Jordan elections: time to rebuild the trust?
This blog was written by GPG’s Senior Project Manager Batool Al-Refaai, who reports on the recent Jordanian general elections and the deterioration of the country’s trust in its representatives in the heart of a crisis.
On 10 November 2020, general elections were held in Jordan to elect the new members of its 19th House of Representatives. Turnout was at its lowest in a decade – a direct result of the pandemic’s effect on the electorate – and according to the Jordanian Independent Election Commission did not exceed 29.9%, marking a 36% decrease since 2016. In spite of many calls on social media to boycott the elections, in particular because of a surge in COVID-19 cases, around 1,387,711 Jordanian went to the polls. Voting took place in person and the country witnessed four days of total lockdown following election day.
The result of the election reveals that tribalism still appear to be the main factor behind voters’ decision. Despite calls to base votes on candidate competency, many voters favoured members of their families or tribes. On the other hand, and for the first time in a decade, the Jordanian Parliament welcomed new faces in its ranks: 100 out of 130 MPs were newcomers, including about 20 retired senior military officers. This however did not prevent the house from remaining largely dominated by businessmen and representatives of powerful tribes. The Jordanian vote thus highlights both the weight of tribal influence and the weaknesses of established political factions. Most of Jordan’s parties took part in the elections with 47 out of 48 of them registering candidates. However, they only accounted for only 16% of the newly elected representatives.
Quite unfortunately Women’s representation was particularly low. According to the results announced by the electoral commission, only 360 of the 1,674 candidates registered in the race were women. As Independent Election Commission chairman Khaled al-Kalaldeh mentioned, only 15 women made it into Parliament – in great part thanks to the quota system – against 20 female members in the outgoing parliament.

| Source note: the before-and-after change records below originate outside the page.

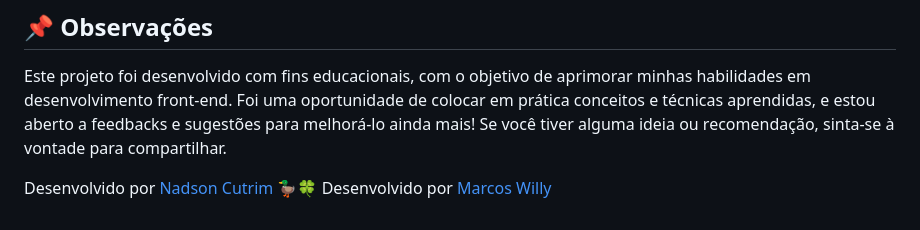
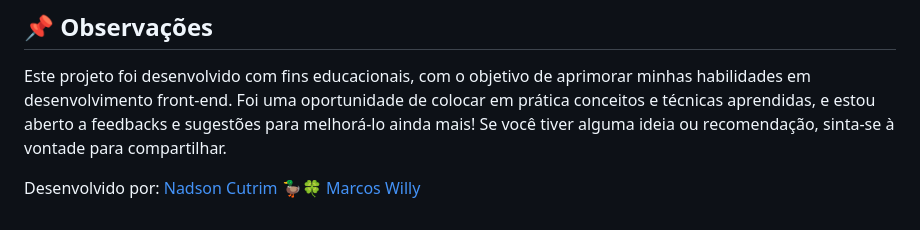
Before and after one commit to Nadson-Cutrim/Form_03, a Markdown page: README.md, the part around the change. GitHub-like rendering.

Commit message:
Readme Finalizado

```diff
--- a/README.md
+++ b/README.md
@@ -67,5 +67,6 @@ Form_03/
 Este projeto foi desenvolvido com fins educacionais, com o objetivo de aprimorar minhas habilidades em desenvolvimento front-end. Foi uma oportunidade de colocar em prática conceitos e técnicas aprendidas, e estou aberto a feedbacks e sugestões para melhorá-lo ainda mais! Se você tiver alguma ideia ou recomendação, sinta-se à vontade para compartilhar.
 
 
-Desenvolvido por [Nadson Cutrim 🦆](https://github.com/Nadson-Cutrim)🍀
-Desenvolvido por [Marcos Willy](https://github.com/MARCOSWILLY27)
+Desenvolvido por:
+[Nadson Cutrim 🦆](https://github.com/Nadson-Cutrim)🍀
+[Marcos Willy](https://github.com/MARCOSWILLY27)
```
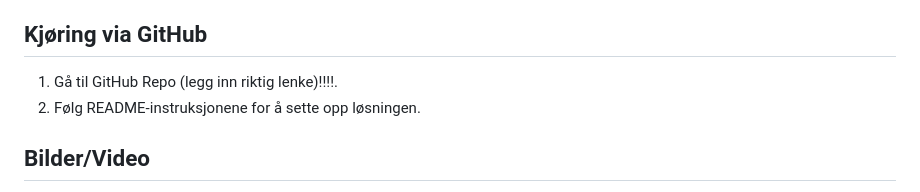
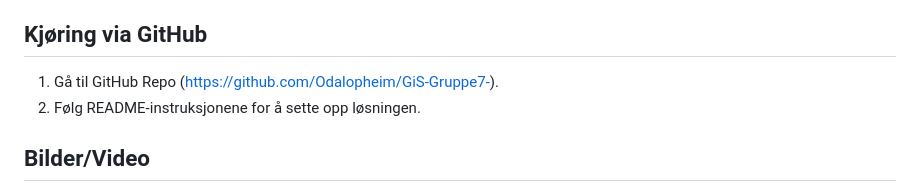
Before and after one commit to Odalopheim/GiS-Gruppe7-, a Markdown page: README.md, the part around one of its changes. GitHub-like rendering.

```diff
--- a/README.md
+++ b/README.md
@@ -52,7 +52,7 @@ Vi har brukt følgende datasett:
    Hvis du bruker VS Code, kan du installere Live Server-utvidelsen og klikke "Go Live".
 
 ## Kjøring via GitHub
-1. Gå til GitHub Repo (legg inn riktig lenke)!!!!.
+1. Gå til GitHub Repo (https://github.com/Odalopheim/GiS-Gruppe7-).
 2. Følg README-instruksjonene for å sette opp løsningen.
 
 ## **Bilder/Video**
```
Also changed, not shown: other parts of README.md (+1 -1 lines).
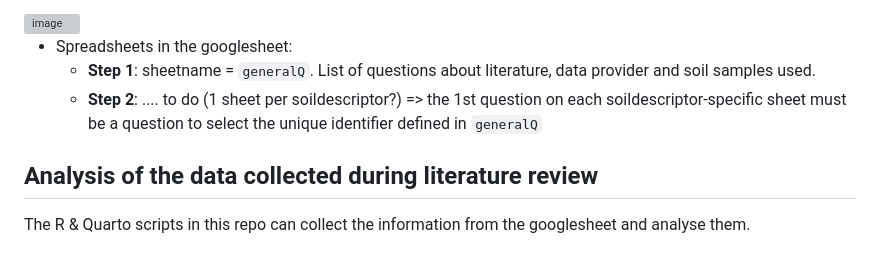
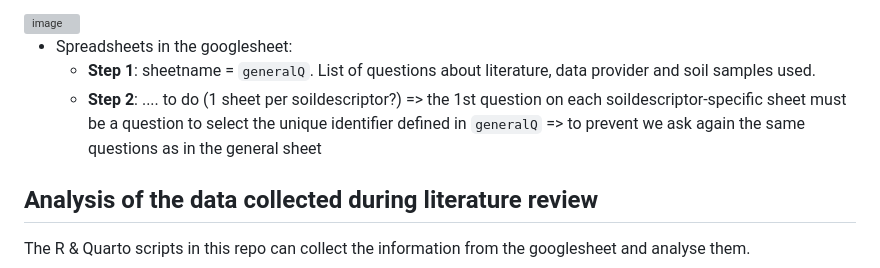
Before and after one commit to soilharmony/wp1-literature-review, a Markdown page: README.md, the part around the change. Rendered like a GitHub page; grey boxes are pictures that could not be loaded.

```diff
--- a/README.md
+++ b/README.md
@@ -37,7 +37,7 @@ This github repo organizes the data collection for the literature review and sub
 
 - Spreadsheets in the googlesheet:
   - **Step 1**: sheetname = `generalQ`. List of questions about literature, data provider and soil samples used.
-  - **Step 2**: .... to do (1 sheet per soildescriptor?) => the 1st question on each soildescriptor-specific sheet must be a question to select the unique identifier defined in `generalQ`
+  - **Step 2**: .... to do (1 sheet per soildescriptor?) => the 1st question on each soildescriptor-specific sheet must be a question to select the unique identifier defined in `generalQ` => to prevent we ask again the same questions as in the general sheet
 
 ## Analysis of the data collected during literature review
 
```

With the exceptional situation through which Jordan is going in mind, the new MPs have many challenges ahead. At present Jordan is, much like most of the world, still grappling with the pandemic. Unemployment rates are soaring; the tourist industry was completely shut down, and Petra is empty of visitors. Many new priorities have emerged in varied sector: immense efforts are being made to reinforce the healthcare system and improve its readiness and capacity; to design straightforward economic recovery programmes with specific timeframes that include measurable steps to stimulate growth and have a tangible effect in reducing the economic implication of the pandemic; to keep promoting the agriculture sector; to find innovative solutions to support tourism and minimise existing damage with a focus on domestic tourism; and to support small and medium businesses.
In these trying times, Jordan prepares for many trials and new priorities. It will require efficient representatives who are able to carry out their duties to the highest level, with a focus on developing effective mechanisms to strengthen Government-Parliament relations and interactions. As his Majesty King Abdullah II stressed, Jordan also needs to improve the representation of its political parties through clear and realistic programs that meet the aspirations and needs of its citizens. It must also dedicate important efforts to the improvement of Women’s engagement in politics.
GPG worked in Jordan to support the building of parliamentary capacity by providing direct assistance to the staff and members of the Parliament’s committees. We helped define their roles and responsibilities, contributed to the establishment of internal procedures and strategic plans, and provided advice on budget and legislative scrutiny as well as on the revision of bylaws and their implementation in Parliament. GPG also worked to support the development of stronger and more effective political parties in Parliament by providing direct advice to MPs and supporting them to organise a bloc within Parliament. We built links connecting parties and parliamentary blocs with external Civil Society Organisations through our local partners. We also worked to strengthen governmental interaction with Parliament in order to support the delivery of the King’s vision for political reform in Jordan.
GPG has also been supporting the development of decentralisation in Jordan by assisting the locally elected councils and executive councils in the governorates of Karak, Madaba, and Jerash. The work, through HM Embassy in Jordan, has focused on introducing the concept of fact-finding inquiries within different tiers of local government. GPG’s work in Jerash focused on bringing together the MPs and the 33 elected women from the local, municipal, and governorate councils and encouraging them to establish a network across the four tiers. As a result, the elected women’s network of Jerash was established and agreed to launch a fact-finding investigation into the barriers to financial independence and opportunities for economic empowerment of women in Jerash. GPG supported the network in holding the sessions and formulating specific policy recommendations. We put the network in contact with representatives from government ministries and governorate to discuss the recommendations and provide solutions together.
This could be an opportunity for representatives to rebuild trust between them and the people as the disconnect grows larger. Jordanians do not see the Parliament as a key–tool to address and respond to their priorities. This mistrust harms parliamentary capacity to meet long-term challenges and to move forward with the political reform process. Bridging this trust divide between citizens and parliamentarians is no easy task and requires focus and concrete efforts. This would ultimately allow taking some steps to improve communication between citizens and their representatives, deliver evidence- based recommendations to effectively address citizens’ needs, and bring citizens to the frontline in the decision-making process.